In a recent blog post Ferrell Jenkins wondered if anyone had photos of the rebuilt bema at Corinth.  Since he covered the data and the significance of the bema I will just post the images here.

View looking west at the bema (May 2014) and the Acrocorinth

View looking southwest at the bema (May 2014) and the Acrocorinth — Click on image to enlarge and/or download

In looking south at the north side of the bema—little has changed.  However, around the back, on the south side, there is a metal ramp that leads up to the top of the bema.

Top of the bema looking east — Click on image to Enlarge and/or Download

Top of the bema looking east — Click on image to Enlarge and/or Download

Above are the remains of a double apse Byzantine Church that was built on top of the bema.  The two apses of the church face east—as is typical.

So indeed, it is possible to stand on the top of the bema — on which Gallio the proconsul sat in judgment of the apostle Paul (Acts 18:12–17).

The Acrocorinth

View toward the Acrocorinth

The “Acrocorinth” is the acropolis (citadel) of Corinth.  It is situated to the southwest of the ancient city and rises to an elevation of 1883 ft.  Today it is surrounded by walls that are about 1.8 mi. long.

The Three Gates Guarding the Entrance to the Acrocorinth

The foundations of the fortifications are ancient—going back to the Hellenistic Period.  The current walls were built and rebuilt by the Byzantines, Franks, Venetians, and Ottoman Turks.

To view additional images of the Acrocorinth Click Here.

The “seldom visited” Asclepion at Corinth

Most visitors to Corinth stop at the small, but significant, museum located on the site.
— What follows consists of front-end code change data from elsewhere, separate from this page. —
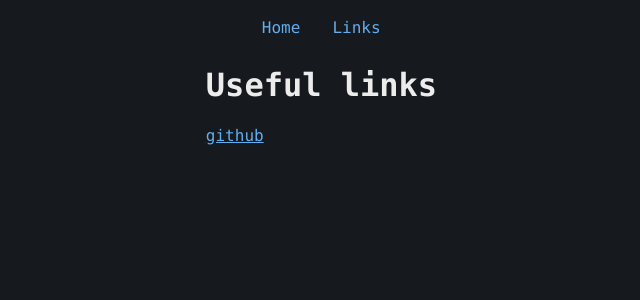
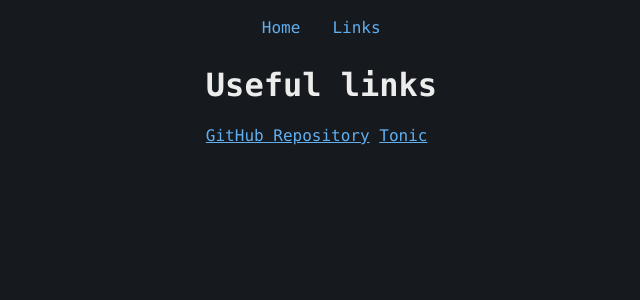
Before and after one commit to MathiasDPX/jekyll-codetheme, a Jekyll site: the page built from links.md, in a window 1280 px wide. Shown: the top 300 px of the page, without its empty margins (97-737 px from the left). Built offline with Jekyll 4.4.1, drawn with Linux system fonts in a browser that asks for light colours.

Commit message:
add more links

```diff
--- a/links.md
+++ b/links.md
@@ -5,4 +5,5 @@ layout: default
 
 # Useful links
 
-[github](https://github.com/MathiasDPX){:target="_blank"}
+[GitHub Repository](https://github.com/MathiasDPX/jekyll-codetheme){:target="_blank"}
+[Tonic](https://tonic.hackclub.com/){:target="_blank"}
```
Terra Cotta Body Parts Found in/near the Temple of Asclepius at Corinth

There they have assemble a large number of terra cotta body parts that were Continue reading